Can you share an example of your work, perhaps a recent project or initiative you find particularly meaningful or noteworthy?
Cities mean so many things to so many people. DGS literally touches every part of the city – through parks and recreation, schools, and public buildings. For me, as a native Washingtonian, all of this work is important. If I could point to one that has long been an interest and passion for me, it is mental and emotional health.
When I was director of the Department of Parks and Recreation, we would listen to community residents to find out what they wanted to see from a programmatic standpoint or what they would like to see in parks and playgrounds. We would often hear that we had done a great job of building facilities and playgrounds for active recreation. But people in the urban spaces we have here, people sometimes wanted more nearby spaces they could visit for quiet and relaxation and contemplation.
So, we developed more of what some have called pocket parks or triangle parks, and gave these spaces a focus on contemplation as local meditation gardens. We opened the first one in the Petworth neighborhood at the corner of Kansas Avenue and Quincy Street, NW.
Often these spaces are no more than a half acre but we located them strategically within neighborhoods. These were relatively easy to maintain, as all we had to do was provide lawn and landscaping care. In doing so, we learned a lot about mental health and the ways that nature and green space can contribute to wellbeing, particularly in a bustling, vibrant city like ours.
Here at DGS, I am also excited about our continued focus on energy efficiency and sustainability. We work to ensure the District is on the right path to achieve energy efficiency goals and standards. Recent legislation here on more energy efficient buildings will continue to reinforce and expand the work we are already doing. We are a part of the team that helped D.C. become one of the world’s few LEED Platinum cities. We build nothing unless it is at least a ‘LEED Silver’ project. We also have an aggressive plan for solar energy development. Again, it is about how we best use our resources here, and manage our portfolio, for the greater good of all of our current residents, as well as future generations.

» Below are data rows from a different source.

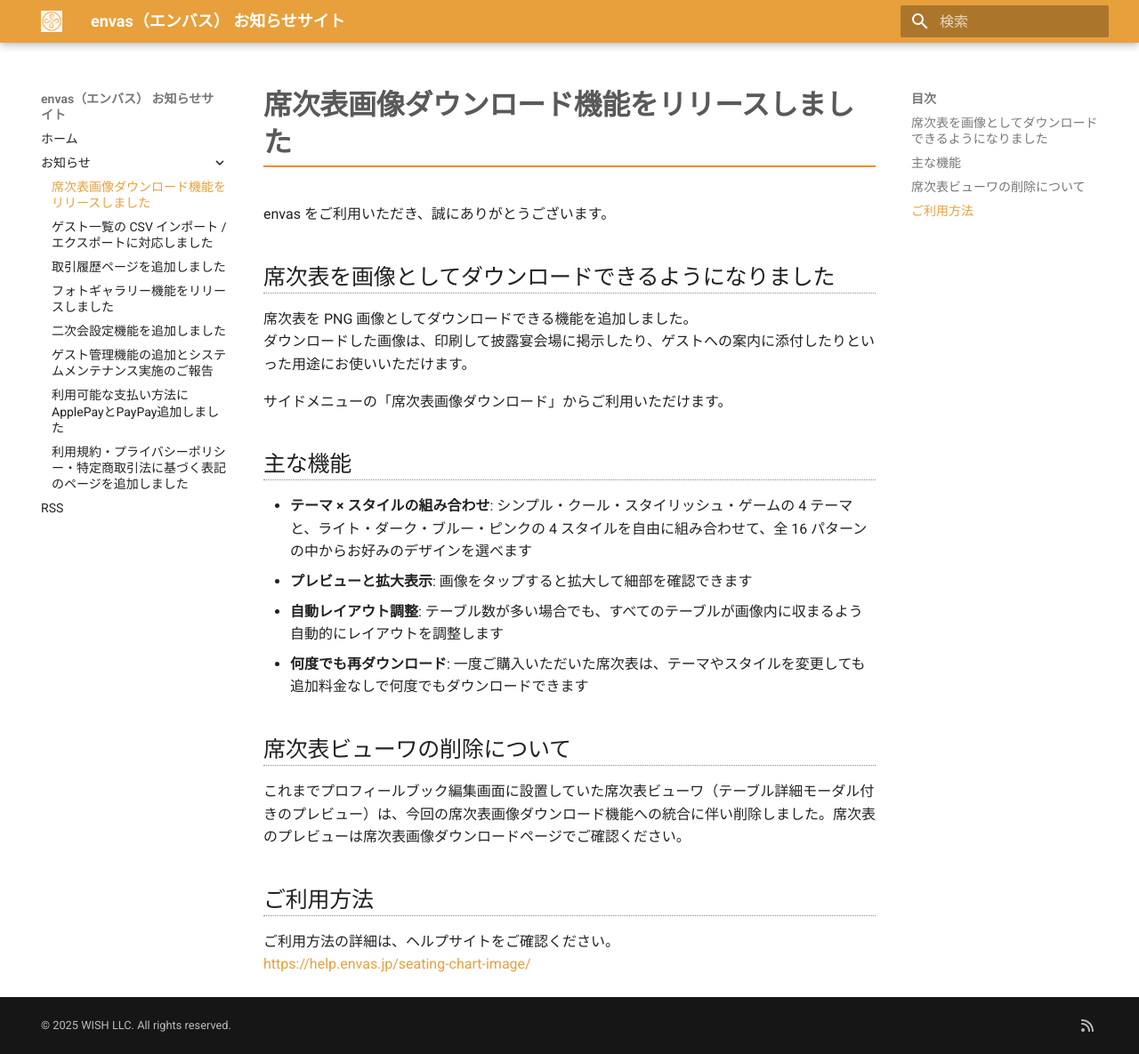
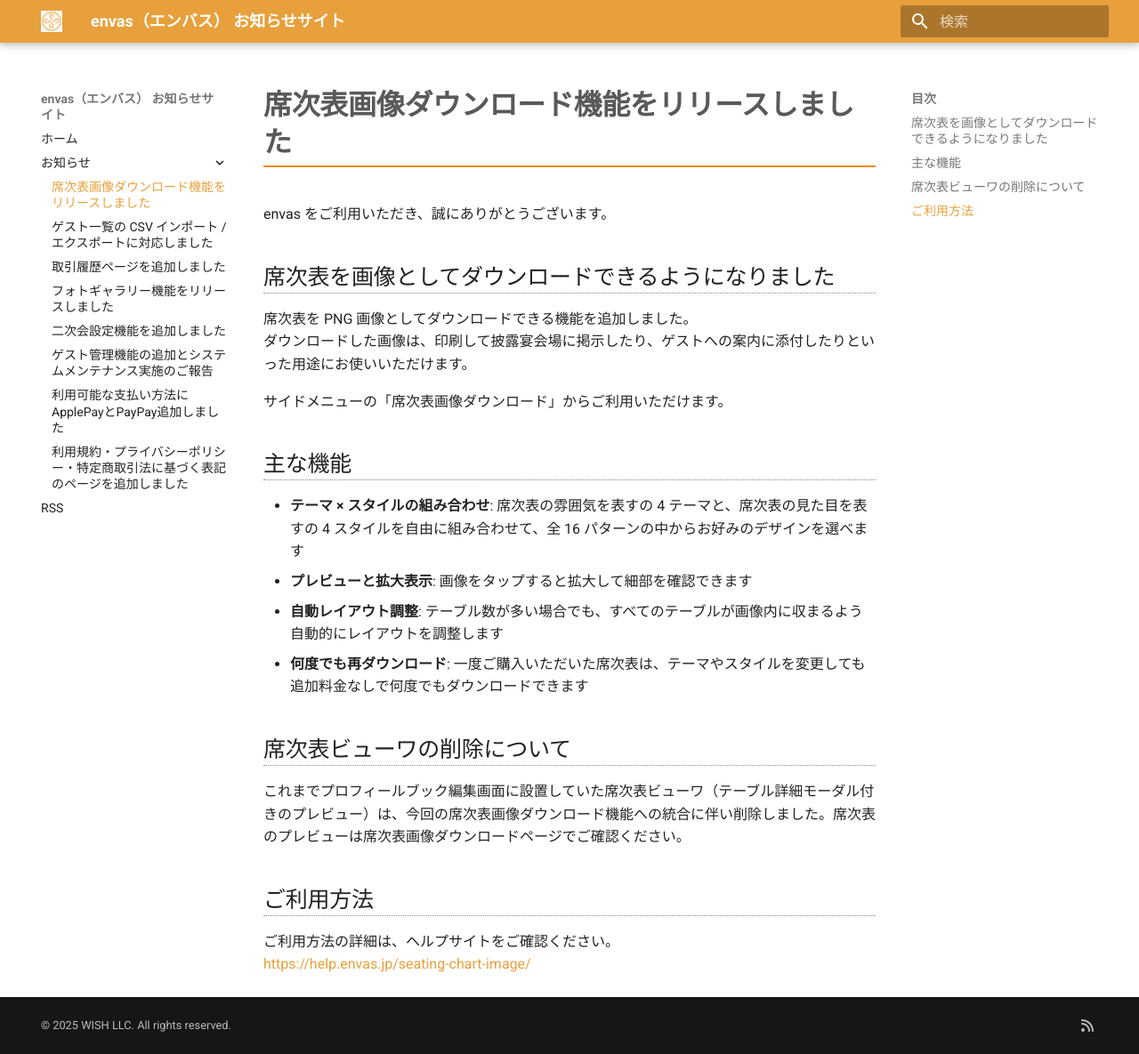
Before and after one commit to wish-corp/envas-info, an MkDocs documentation site: the page built from docs/news/2026-06-18-seating-chart-image.md, in a window 1280 px wide and 1185 px high. Shown: the whole window at 89% size. Built offline with MkDocs 1.6.1 and Material for MkDocs 9.7.7, drawn with Linux system fonts in a browser that asks for light colours.

Commit message:
Update docs/news/2026-06-18-seating-chart-image.md

```diff
--- a/docs/news/2026-06-18-seating-chart-image.md
+++ b/docs/news/2026-06-18-seating-chart-image.md
@@ -18,7 +18,7 @@
 
 ## 主な機能
 
-- **テーマ × スタイルの組み合わせ**: シンプル・クール・スタイリッシュ・ゲームの 4 テーマと、ライト・ダーク・ブルー・ピンクの 4 スタイルを自由に組み合わせて、全 16 パターンの中からお好みのデザインを選べます
+- **テーマ × スタイルの組み合わせ**: 席次表の雰囲気を表すの 4 テーマと、席次表の見た目を表すの 4 スタイルを自由に組み合わせて、全 16 パターンの中からお好みのデザインを選べます
 - **プレビューと拡大表示**: 画像をタップすると拡大して細部を確認できます
 - **自動レイアウト調整**: テーブル数が多い場合でも、すべてのテーブルが画像内に収まるよう自動的にレイアウトを調整します
 - **何度でも再ダウンロード**: 一度ご購入いただいた席次表は、テーマやスタイルを変更しても追加料金なしで何度でもダウンロードできます
```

What are you excited about, where are you finding hope?
I am inherently optimistic about all things. Despite what we hear, there are so many good people in this world. I have seen how folks here have geared up to address, mitigate and combat this virus. I believe that we will all get through this. By continuing to be steadfast and maintaining good social distancing practices, we will eventually reach a turning point.
What lesson or advice from your work and experiences might others find helpful?
The three words I shared earlier (communicate, serve, and execute) are all lessons I learned from other leaders. I have been in so many situations where people were talking past each other and not listening. When leaders do that, it can be particularly problematic. It is important that people see and feel that directors or leaders are really listening and seeking to understand. If listening is present, leaders can also make decisions where people feel like they have been heard. Even if they disagree with the decision, people need to feel heard and included and often will support or not actively oppose or object to decisions, if they feel like they were heard and the leader is coming from a place of understanding.